Assigned task: Without including any picture, copy the entries that follow word for word.

[Stored data entries]
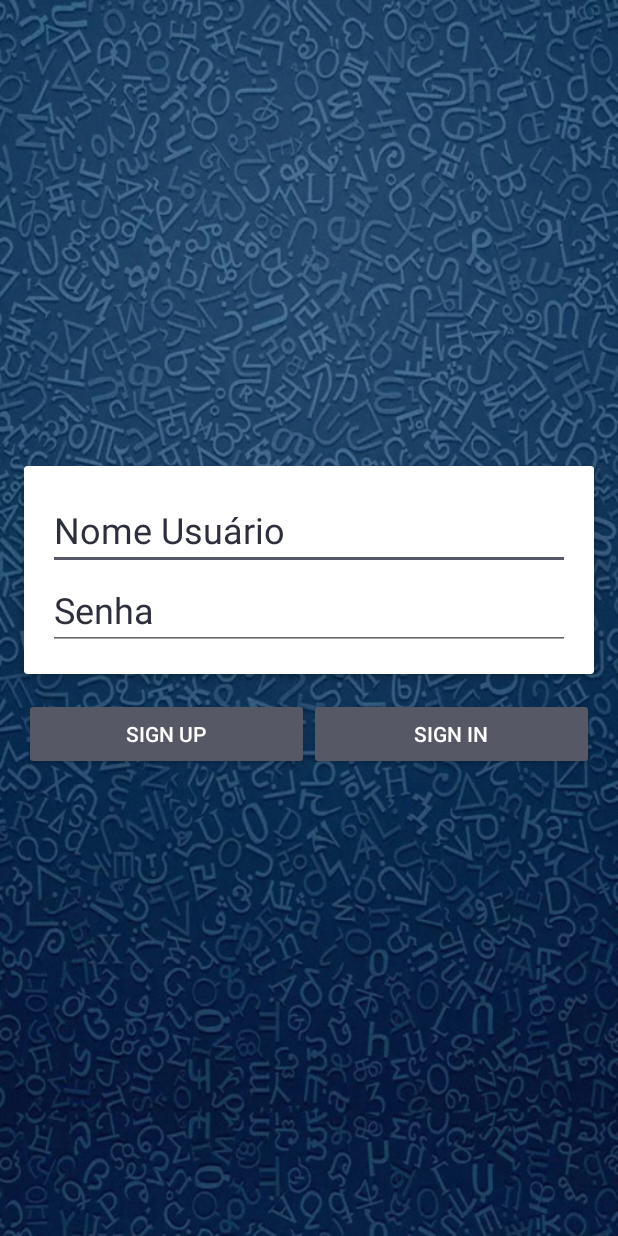
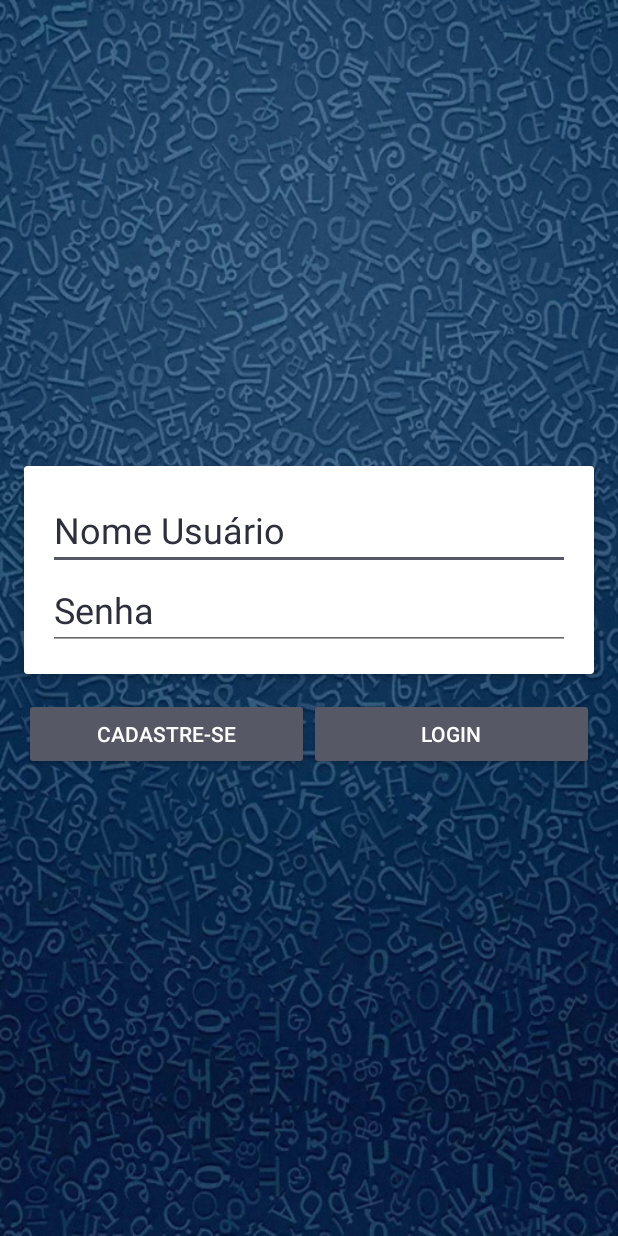
Before and after one commit to lucianobrsts/AndroidOnlineQuizApp, an Android app: the screen it shows after launch (MainActivity), on a phone screen of 412 x 824 dp. Run offline under Robolectric (Android 15) with nearby library versions, the phone set to English and light mode, and no system bars; our stand-ins replace Firebase (no records; nobody signed in at launch, a user with empty details on screens opened directly); libraries missing offline, so code that uses them is left out: com.rengwuxian.materialedittext; plain views replace MaterialEditText; 2 statements that could not run were skipped.

```diff
--- a/app/src/main/java/unit7/dev/androidonlinequizapp/MainActivity.java
+++ b/app/src/main/java/unit7/dev/androidonlinequizapp/MainActivity.java
@@ -60,7 +60,6 @@ public class MainActivity extends AppCompatActivity {
         });
     }
 
-
     private void signIn(final String usuario, final String senha) {
         usuarios.addListenerForSingleValueEvent(new ValueEventListener() {
             @Override
@@ -88,7 +87,6 @@ public class MainActivity extends AppCompatActivity {
             }
         });
     }
-
 
     private void showSignUpDialog() {
         AlertDialog.Builder alertDialog = new AlertDialog.Builder(MainActivity.this);
@@ -132,14 +130,12 @@ public class MainActivity extends AppCompatActivity {
 
                     @Override
                     public void onCancelled(DatabaseError databaseError) {
-
                     }
                 });
                 dialogInterface.dismiss();
 
             }
     });
-
        alertDialog.show();
     }
 }
--- a/app/src/main/java/unit7/dev/androidonlinequizapp/RankingFragment.java
+++ b/app/src/main/java/unit7/dev/androidonlinequizapp/RankingFragment.java
@@ -1,8 +1,10 @@
 package unit7.dev.androidonlinequizapp;
 
+import android.content.Context;
+import android.net.Uri;
 import android.os.Bundle;
+import android.support.v4.app.Fragment;
 import android.support.annotation.Nullable;
-import android.support.v4.app.Fragment;
 import android.view.LayoutInflater;
 import android.view.View;
 import android.view.ViewGroup;
--- a/app/src/main/res/layout/activity_home.xml
+++ b/app/src/main/res/layout/activity_home.xml
@@ -10,7 +10,7 @@
     <FrameLayout
         android:id="@+id/frame_layout"
         android:animateLayoutChanges="true"
-        android:layout_width="wrap_content"
+        android:layout_width="match_parent"
         android:layout_height="match_parent"
         android:layout_above="@+id/navigation"
         />
--- a/app/src/main/res/layout/activity_main.xml
+++ b/app/src/main/res/layout/activity_main.xml
@@ -73,7 +73,7 @@
 
                 <Button
                     android:id="@+id/botaoSignUp"
-                    android:text="Sign Up"
+                    android:text="Cadastre-se"
                     style="@style/Widget.AppCompat.Button.Colored"
                     android:layout_weight="1"
                     android:layout_width="0dp"
@@ -81,7 +81,7 @@
 
                 <Button
                     android:id="@+id/botaoSignIn"
-                    android:text="Sign In"
+                    android:text="Login"
                     style="@style/Widget.AppCompat.Button.Colored"
                     android:layout_weight="1"
                     android:layout_width="0dp"
--- a/app/src/main/res/layout/categoria_layout.xml
+++ b/app/src/main/res/layout/categoria_layout.xml
@@ -12,7 +12,7 @@
 
     <TextView
         android:id="@+id/category_name"
-        android:text="Category Name"
+        android:text="Nome Categoria"
         android:textColor="@android:color/white"
         android:textSize="24sp"
         android:gravity="center"
--- a/app/src/main/res/layout/fragment_ranking.xml
+++ b/app/src/main/res/layout/fragment_ranking.xml
@@ -9,8 +9,8 @@
     <TextView
         android:layout_width="match_parent"
         android:layout_height="match_parent"
-        android:text="Essa é a página de Ranking"
-        android:textSize="30sp"
+        android:text="Página de Ranking"
+        android:textSize="25sp"
         android:textColor="@android:color/white"/>
 
 </FrameLayout>
```
Also changed, not shown: app/src/main/java/unit7/dev/androidonlinequizapp/CategoryFragment.java (+14 -12 lines), app/src/main/java/unit7/dev/androidonlinequizapp/Home.java (+2 -6 lines).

Reply:
Before and after one commit to lucianobrsts/AndroidOnlineQuizApp, an Android app: the screen it shows after launch (MainActivity), on a phone screen of 412 x 824 dp. Run offline under Robolectric (Android 15) with nearby library versions, the phone set to English and light mode, and no system bars; our stand-ins replace Firebase (no records; nobody signed in at launch, a user with empty details on screens opened directly); libraries missing offline, so code that uses them is left out: com.rengwuxian.materialedittext; plain views replace MaterialEditText; 2 statements that could not run were skipped.

```diff
--- a/app/src/main/java/unit7/dev/androidonlinequizapp/MainActivity.java
+++ b/app/src/main/java/unit7/dev/androidonlinequizapp/MainActivity.java
@@ -60,7 +60,6 @@ public class MainActivity extends AppCompatActivity {
         });
     }
 
-
     private void signIn(final String usuario, final String senha) {
         usuarios.addListenerForSingleValueEvent(new ValueEventListener() {
             @Override
@@ -88,7 +87,6 @@ public class MainActivity extends AppCompatActivity {
             }
         });
     }
-
 
     private void showSignUpDialog() {
         AlertDialog.Builder alertDialog = new AlertDialog.Builder(MainActivity.this);
@@ -132,14 +130,12 @@ public class MainActivity extends AppCompatActivity {
 
                     @Override
                     public void onCancelled(DatabaseError databaseError) {
-
                     }
                 });
                 dialogInterface.dismiss();
 
             }
     });
-
        alertDialog.show();
     }
 }
--- a/app/src/main/java/unit7/dev/androidonlinequizapp/RankingFragment.java
+++ b/app/src/main/java/unit7/dev/androidonlinequizapp/RankingFragment.java
@@ -1,8 +1,10 @@
 package unit7.dev.androidonlinequizapp;
 
+import android.content.Context;
+import android.net.Uri;
 import android.os.Bundle;
+import android.support.v4.app.Fragment;
 import android.support.annotation.Nullable;
-import android.support.v4.app.Fragment;
 import android.view.LayoutInflater;
 import android.view.View;
 import android.view.ViewGroup;
--- a/app/src/main/res/layout/activity_home.xml
+++ b/app/src/main/res/layout/activity_home.xml
@@ -10,7 +10,7 @@
     <FrameLayout
         android:id="@+id/frame_layout"
         android:animateLayoutChanges="true"
-        android:layout_width="wrap_content"
+        android:layout_width="match_parent"
         android:layout_height="match_parent"
         android:layout_above="@+id/navigation"
         />
--- a/app/src/main/res/layout/activity_main.xml
+++ b/app/src/main/res/layout/activity_main.xml
@@ -73,7 +73,7 @@
 
                 <Button
                     android:id="@+id/botaoSignUp"
-                    android:text="Sign Up"
+                    android:text="Cadastre-se"
                     style="@style/Widget.AppCompat.Button.Colored"
                     android:layout_weight="1"
                     android:layout_width="0dp"
@@ -81,7 +81,7 @@
 
                 <Button
                     android:id="@+id/botaoSignIn"
-                    android:text="Sign In"
+                    android:text="Login"
                     style="@style/Widget.AppCompat.Button.Colored"
                     android:layout_weight="1"
                     android:layout_width="0dp"
--- a/app/src/main/res/layout/categoria_layout.xml
+++ b/app/src/main/res/layout/categoria_layout.xml
@@ -12,7 +12,7 @@
 
     <TextView
         android:id="@+id/category_name"
-        android:text="Category Name"
+        android:text="Nome Categoria"
         android:textColor="@android:color/white"
         android:textSize="24sp"
         android:gravity="center"
--- a/app/src/main/res/layout/fragment_ranking.xml
+++ b/app/src/main/res/layout/fragment_ranking.xml
@@ -9,8 +9,8 @@
     <TextView
         android:layout_width="match_parent"
         android:layout_height="match_parent"
-        android:text="Essa é a página de Ranking"
-        android:textSize="30sp"
+        android:text="Página de Ranking"
+        android:textSize="25sp"
         android:textColor="@android:color/white"/>
 
 </FrameLayout>
```
Also changed, not shown: app/src/main/java/unit7/dev/androidonlinequizapp/CategoryFragment.java (+14 -12 lines), app/src/main/java/unit7/dev/androidonlinequizapp/Home.java (+2 -6 lines).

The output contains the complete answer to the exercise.